A few minutes later I was called to the principal’s office. Both the principal and my teacher let me know that what I had said to this boy was a horrible thing to say. But they didn’t need to worry because I already felt the guilt for what I had said.

I think that is my earliest recollection of struggling with feelings of guilt. But like most people I have had a lot of things throughout the years that I regret or feel guilt over.

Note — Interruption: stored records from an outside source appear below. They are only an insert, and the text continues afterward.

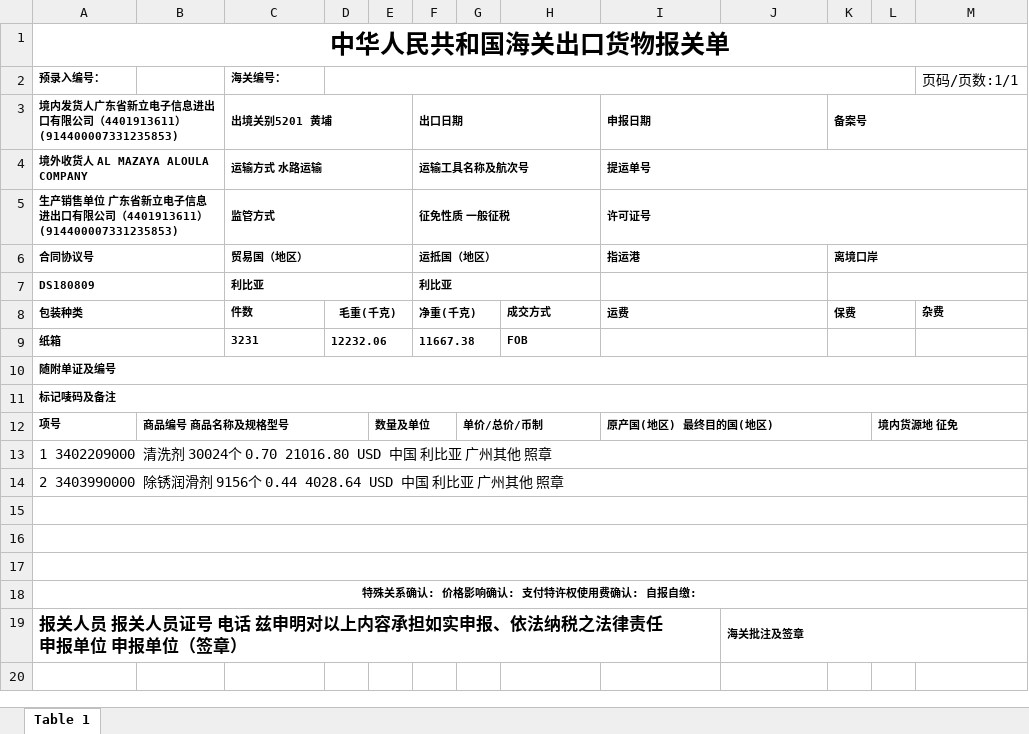
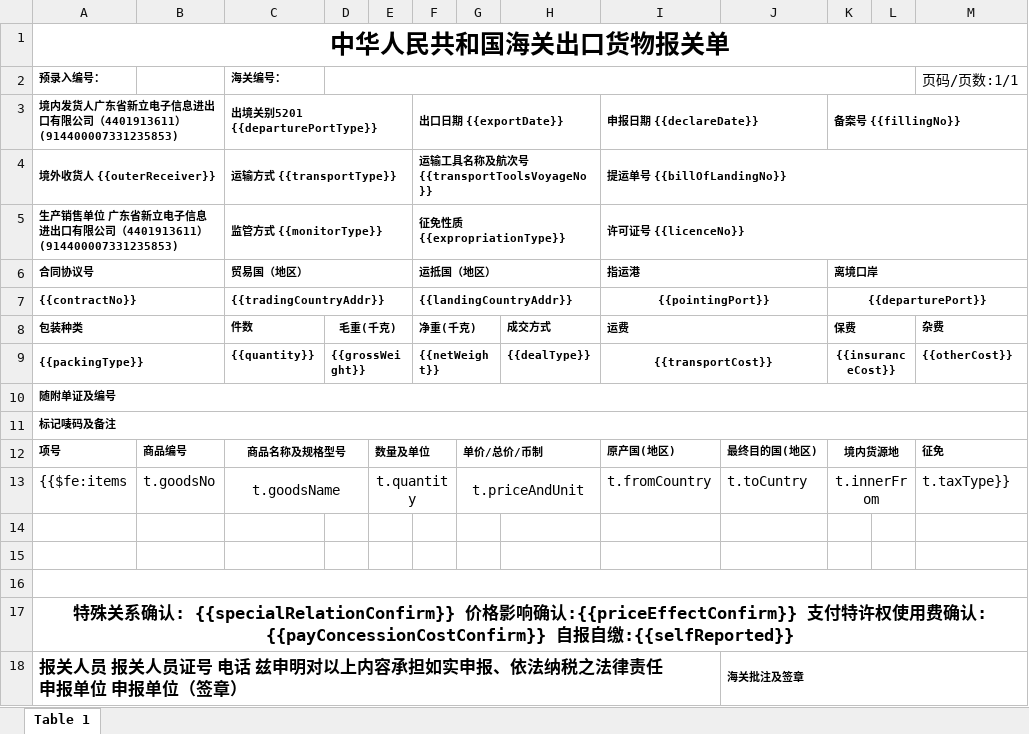
Before and after one commit to philhong2012/xldz, an Excel workbook: src/main/resources/word/temp_新版出口货物报关单.xlsx, sheet Table 1, drawn as a sheet; values as stored, in another font and other column widths than the file's, no borders; removed rows and columns are numbered as before the commit, all else as after; the diff names each change by its address in the sheet, - before the commit and + after, or states it on an @@ line.

```diff
--- a/src/main/resources/word/temp_新版出口货物报关单.xlsx (sheet Table 1)
+++ b/src/main/resources/word/temp_新版出口货物报关单.xlsx (sheet Table 1)
-C3 (海关编号：): 出境关别5201 黄埔
+C3 (海关编号：): 出境关别5201 {{departurePortType}}
-F3: 出口日期
+F3: 出口日期 {{exportDate}}
-I3: 申报日期
+I3: 申报日期 {{declareDate}}
-K3: 备案号
+K3: 备案号 {{fillingNo}}
-row 4: 境外收货人 AL MAZAYA ALOULA COMPANY |  | 运输方式 水路运输 |  |  | 运输工具名称及航次号 |  |  | 提运单号
+row 4: 境外收货人 {{outerReceiver}} |  | 运输方式 {{transportType}} |  |  | 运输工具名称及航次号 {{transportToolsVoyageNo}} |  |  | 提运单号 {{billOfLandingNo}}
-C5 (海关编号：): 监管方式
+C5 (海关编号：): 监管方式 {{monitorType}}
-F5: 征免性质 一般征税
+F5: 征免性质 {{expropriationType}}
-I5: 许可证号
+I5: 许可证号 {{licenceNo}}
-row 7: DS180809 |  | 利比亚 |  |  | 利比亚
+row 7: {{contractNo}} |  | {{tradingCountryAddr}} |  |  | {{landingCountryAddr}} |  |  | {{pointingPort}} |  | {{departurePort}}
-row 9: 纸箱 |  | 3231 | 12232.06 |  | 11667.38 |  | FOB
+row 9: {{packingType}} |  | {{quantity}} | {{grossWeight}} |  | {{netWeight}} |  | {{dealType}} | {{transportCost}} |  | {{insuranceCost}} |  | {{otherCost}}
-B12: 商品编号 商品名称及规格型号
+B12: 商品编号
-B12:D12 merged
-C12 (海关编号：): (empty)
+C12 (海关编号：): 商品名称及规格型号
+C12:D12 merged
-I12: 原产国(地区) 最终目的国(地区)
+I12: 原产国(地区)
-I12:K12 merged
-J12: (empty)
+J12: 最终目的国(地区)
-K12: (empty)
+K12: 境内货源地
+K12:L12 merged
-L12: 境内货源地 征免
+L12: (empty)
-L12:M12 merged
-M12 (页码/页数:1/1): (empty)
+M12 (页码/页数:1/1): 征免
-row 13: 1 3402209000 清洗剂 30024个 0.70 21016.80 USD 中国 利比亚 广州其他 照章
-row 14: 2 3403990000 除锈润滑剂 9156个 0.44 4028.64 USD 中国 利比亚 广州其他 照章
+row 13: {{$fe:items | t.goodsNo | t.goodsName |  | t.quantity |  | t.priceAndUnit |  | t.fromCountry | t.toCuntry | t.innerFrom |  | t.taxType}}
-A15:M15 merged
-A16:M16 merged
-A17 (预录入编号：): …系确认: 价格影响确认: 支付特许权使用费确认: 自报自缴:
+A17 (预录入编号：): …系确认: {{specialRelationConfirm}} 价格影响确认:{{priceEffectConfirm}} 支付特许权使用费确认: {{payConcessionCostConfirm}} 自报自缴:{{selfReported}}
@@ A17 text size: larger @@
```
Also changed, not shown: 12 other files.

When I worked late at night, I felt guilty because I wasn’t at home with the kids. When I was at home, I felt guilty because I wasn’t at work. I felt guilty because I wasn’t a better husband. I felt guilty because I wasn’t a better son. When I was on the treadmill and listening to a novel, I felt guilty because I wasn’t listening to a leadership book. When we would take a family vacation, I felt guilty for spending the money. I felt guilty that I had clothes in my closet I hadn’t worn in a while. I did all the things a pastor should do but I never thought I prayed enough or read my Bible enough. I never felt like I made enough phone calls or visited enough people in the hospital. I felt guilty that I couldn’t be in two places at the same time. I felt guilty when I worked and I felt guilty when I relaxed.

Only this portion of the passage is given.